**EXERCISE OBJECTIVE:**
Within the listing below, how many lines include the string "href"? Reply with only the number.

DATA TO USE START

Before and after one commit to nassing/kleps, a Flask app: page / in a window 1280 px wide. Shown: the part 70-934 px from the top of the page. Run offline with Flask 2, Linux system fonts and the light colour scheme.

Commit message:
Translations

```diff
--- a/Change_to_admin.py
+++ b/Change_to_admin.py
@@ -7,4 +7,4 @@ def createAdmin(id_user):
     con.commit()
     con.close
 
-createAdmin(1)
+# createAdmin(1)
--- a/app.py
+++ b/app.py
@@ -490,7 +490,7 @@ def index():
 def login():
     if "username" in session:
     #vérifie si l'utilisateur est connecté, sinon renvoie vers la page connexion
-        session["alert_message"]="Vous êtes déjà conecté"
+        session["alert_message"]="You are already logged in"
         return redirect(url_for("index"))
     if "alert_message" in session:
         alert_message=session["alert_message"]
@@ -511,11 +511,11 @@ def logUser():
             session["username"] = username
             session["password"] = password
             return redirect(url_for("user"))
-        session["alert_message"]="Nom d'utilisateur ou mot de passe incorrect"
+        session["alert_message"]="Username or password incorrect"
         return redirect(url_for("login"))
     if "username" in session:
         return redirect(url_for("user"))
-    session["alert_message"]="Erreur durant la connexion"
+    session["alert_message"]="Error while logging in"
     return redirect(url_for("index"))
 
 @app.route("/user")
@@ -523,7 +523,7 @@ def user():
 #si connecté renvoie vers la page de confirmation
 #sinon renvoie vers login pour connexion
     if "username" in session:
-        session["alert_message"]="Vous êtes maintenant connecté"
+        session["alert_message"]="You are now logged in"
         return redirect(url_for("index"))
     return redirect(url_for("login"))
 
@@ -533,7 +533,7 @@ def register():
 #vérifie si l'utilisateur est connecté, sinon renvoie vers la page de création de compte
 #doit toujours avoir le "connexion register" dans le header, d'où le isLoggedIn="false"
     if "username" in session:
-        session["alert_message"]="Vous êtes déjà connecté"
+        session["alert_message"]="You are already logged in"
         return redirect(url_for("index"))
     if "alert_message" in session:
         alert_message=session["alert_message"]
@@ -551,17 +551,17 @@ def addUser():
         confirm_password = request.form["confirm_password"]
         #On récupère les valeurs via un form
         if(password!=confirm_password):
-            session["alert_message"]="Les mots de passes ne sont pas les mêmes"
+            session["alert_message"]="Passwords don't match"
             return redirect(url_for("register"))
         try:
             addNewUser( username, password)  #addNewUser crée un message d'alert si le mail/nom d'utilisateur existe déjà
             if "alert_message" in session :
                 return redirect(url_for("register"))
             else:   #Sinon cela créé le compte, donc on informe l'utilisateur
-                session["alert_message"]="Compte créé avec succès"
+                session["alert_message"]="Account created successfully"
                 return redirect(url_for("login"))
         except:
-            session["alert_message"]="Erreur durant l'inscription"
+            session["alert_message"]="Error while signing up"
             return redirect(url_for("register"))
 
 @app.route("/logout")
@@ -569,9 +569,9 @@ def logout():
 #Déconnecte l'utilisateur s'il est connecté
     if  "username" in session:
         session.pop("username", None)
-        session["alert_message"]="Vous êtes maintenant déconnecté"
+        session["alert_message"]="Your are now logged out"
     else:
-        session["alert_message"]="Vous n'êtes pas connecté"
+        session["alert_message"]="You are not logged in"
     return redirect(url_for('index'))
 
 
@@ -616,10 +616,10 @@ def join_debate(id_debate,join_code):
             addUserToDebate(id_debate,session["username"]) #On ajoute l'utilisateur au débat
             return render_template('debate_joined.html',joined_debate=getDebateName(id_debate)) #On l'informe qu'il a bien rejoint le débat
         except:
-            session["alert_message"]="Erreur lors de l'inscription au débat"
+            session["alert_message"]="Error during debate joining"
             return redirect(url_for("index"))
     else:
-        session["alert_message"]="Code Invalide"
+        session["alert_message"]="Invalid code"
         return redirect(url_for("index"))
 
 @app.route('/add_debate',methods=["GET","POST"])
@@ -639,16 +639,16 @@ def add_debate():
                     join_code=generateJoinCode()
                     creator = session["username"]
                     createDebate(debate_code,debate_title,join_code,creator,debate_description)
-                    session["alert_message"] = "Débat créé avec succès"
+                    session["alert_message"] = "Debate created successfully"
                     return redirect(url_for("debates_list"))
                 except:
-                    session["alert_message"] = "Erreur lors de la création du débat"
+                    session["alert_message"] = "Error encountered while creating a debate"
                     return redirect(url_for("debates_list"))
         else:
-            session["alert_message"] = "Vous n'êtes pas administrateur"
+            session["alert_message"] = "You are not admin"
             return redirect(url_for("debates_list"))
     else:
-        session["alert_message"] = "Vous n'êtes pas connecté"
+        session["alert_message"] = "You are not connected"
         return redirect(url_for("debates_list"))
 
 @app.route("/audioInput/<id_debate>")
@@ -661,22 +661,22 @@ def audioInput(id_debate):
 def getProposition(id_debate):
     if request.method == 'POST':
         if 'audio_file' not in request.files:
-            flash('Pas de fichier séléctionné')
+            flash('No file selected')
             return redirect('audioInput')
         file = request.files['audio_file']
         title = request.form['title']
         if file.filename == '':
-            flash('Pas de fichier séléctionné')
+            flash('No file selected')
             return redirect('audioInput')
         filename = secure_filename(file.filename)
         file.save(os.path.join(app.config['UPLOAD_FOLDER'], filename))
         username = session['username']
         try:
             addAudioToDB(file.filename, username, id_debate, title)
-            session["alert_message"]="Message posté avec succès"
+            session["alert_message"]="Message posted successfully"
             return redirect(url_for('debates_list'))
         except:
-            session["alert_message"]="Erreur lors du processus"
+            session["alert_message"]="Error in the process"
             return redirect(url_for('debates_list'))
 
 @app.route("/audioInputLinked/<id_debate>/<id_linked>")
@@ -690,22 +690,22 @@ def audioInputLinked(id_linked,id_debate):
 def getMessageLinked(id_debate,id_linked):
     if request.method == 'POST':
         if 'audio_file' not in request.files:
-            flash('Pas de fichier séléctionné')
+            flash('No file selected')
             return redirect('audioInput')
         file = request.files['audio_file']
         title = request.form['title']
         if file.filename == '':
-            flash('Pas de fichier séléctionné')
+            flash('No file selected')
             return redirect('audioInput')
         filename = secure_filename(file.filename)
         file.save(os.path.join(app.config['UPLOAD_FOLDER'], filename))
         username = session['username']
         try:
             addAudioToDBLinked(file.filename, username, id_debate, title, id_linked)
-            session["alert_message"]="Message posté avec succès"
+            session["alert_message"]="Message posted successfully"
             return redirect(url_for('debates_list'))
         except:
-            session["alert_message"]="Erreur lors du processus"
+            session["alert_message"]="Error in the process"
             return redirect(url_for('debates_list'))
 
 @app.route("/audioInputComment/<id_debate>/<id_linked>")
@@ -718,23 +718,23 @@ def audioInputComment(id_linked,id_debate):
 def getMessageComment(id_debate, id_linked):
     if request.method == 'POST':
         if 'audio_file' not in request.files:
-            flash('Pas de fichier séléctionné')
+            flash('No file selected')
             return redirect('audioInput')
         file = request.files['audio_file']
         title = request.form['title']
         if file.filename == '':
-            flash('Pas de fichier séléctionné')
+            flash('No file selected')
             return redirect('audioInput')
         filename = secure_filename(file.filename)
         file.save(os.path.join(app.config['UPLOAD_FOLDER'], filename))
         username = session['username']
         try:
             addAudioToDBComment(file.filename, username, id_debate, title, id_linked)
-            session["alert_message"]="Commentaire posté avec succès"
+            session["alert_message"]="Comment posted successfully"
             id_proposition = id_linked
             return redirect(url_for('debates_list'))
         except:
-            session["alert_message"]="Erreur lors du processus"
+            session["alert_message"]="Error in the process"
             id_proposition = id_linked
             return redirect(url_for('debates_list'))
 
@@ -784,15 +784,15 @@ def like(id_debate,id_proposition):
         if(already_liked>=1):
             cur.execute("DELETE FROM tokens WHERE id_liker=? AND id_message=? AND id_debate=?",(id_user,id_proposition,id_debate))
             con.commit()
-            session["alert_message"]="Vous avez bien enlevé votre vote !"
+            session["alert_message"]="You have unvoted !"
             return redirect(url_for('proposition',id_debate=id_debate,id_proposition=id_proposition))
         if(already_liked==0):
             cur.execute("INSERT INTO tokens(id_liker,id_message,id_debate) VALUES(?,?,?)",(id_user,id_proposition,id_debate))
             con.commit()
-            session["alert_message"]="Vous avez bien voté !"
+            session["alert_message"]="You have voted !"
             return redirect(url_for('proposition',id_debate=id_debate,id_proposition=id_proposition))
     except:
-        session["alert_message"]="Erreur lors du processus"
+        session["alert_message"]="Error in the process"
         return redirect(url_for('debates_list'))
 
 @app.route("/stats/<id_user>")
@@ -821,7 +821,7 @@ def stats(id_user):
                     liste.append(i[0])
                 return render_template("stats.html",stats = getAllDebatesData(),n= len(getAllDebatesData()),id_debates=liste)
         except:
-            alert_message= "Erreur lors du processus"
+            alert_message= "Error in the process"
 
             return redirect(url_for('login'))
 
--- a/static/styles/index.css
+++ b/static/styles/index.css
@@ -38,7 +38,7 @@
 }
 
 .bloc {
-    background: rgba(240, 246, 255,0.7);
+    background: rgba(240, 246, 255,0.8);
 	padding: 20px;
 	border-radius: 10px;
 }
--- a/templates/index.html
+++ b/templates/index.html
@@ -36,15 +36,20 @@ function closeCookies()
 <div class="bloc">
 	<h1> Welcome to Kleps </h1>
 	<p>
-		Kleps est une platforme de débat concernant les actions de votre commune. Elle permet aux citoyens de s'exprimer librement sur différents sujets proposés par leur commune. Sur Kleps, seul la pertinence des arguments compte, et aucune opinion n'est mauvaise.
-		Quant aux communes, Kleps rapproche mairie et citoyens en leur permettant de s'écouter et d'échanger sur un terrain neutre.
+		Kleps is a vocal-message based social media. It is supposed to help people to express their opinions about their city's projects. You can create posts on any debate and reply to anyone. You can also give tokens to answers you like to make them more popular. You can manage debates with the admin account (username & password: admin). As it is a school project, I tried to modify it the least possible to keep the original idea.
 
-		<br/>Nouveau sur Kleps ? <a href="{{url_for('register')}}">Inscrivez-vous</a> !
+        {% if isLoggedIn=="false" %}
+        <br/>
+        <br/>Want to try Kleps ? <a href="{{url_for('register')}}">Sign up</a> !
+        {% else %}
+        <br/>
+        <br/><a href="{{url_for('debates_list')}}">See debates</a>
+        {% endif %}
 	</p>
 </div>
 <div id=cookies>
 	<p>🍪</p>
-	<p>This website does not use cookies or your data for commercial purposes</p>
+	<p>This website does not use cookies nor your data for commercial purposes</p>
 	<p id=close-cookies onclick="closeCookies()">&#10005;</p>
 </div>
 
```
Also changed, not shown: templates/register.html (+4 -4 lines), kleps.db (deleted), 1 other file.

DATA TO USE END

**WRITTEN ANSWER:**
3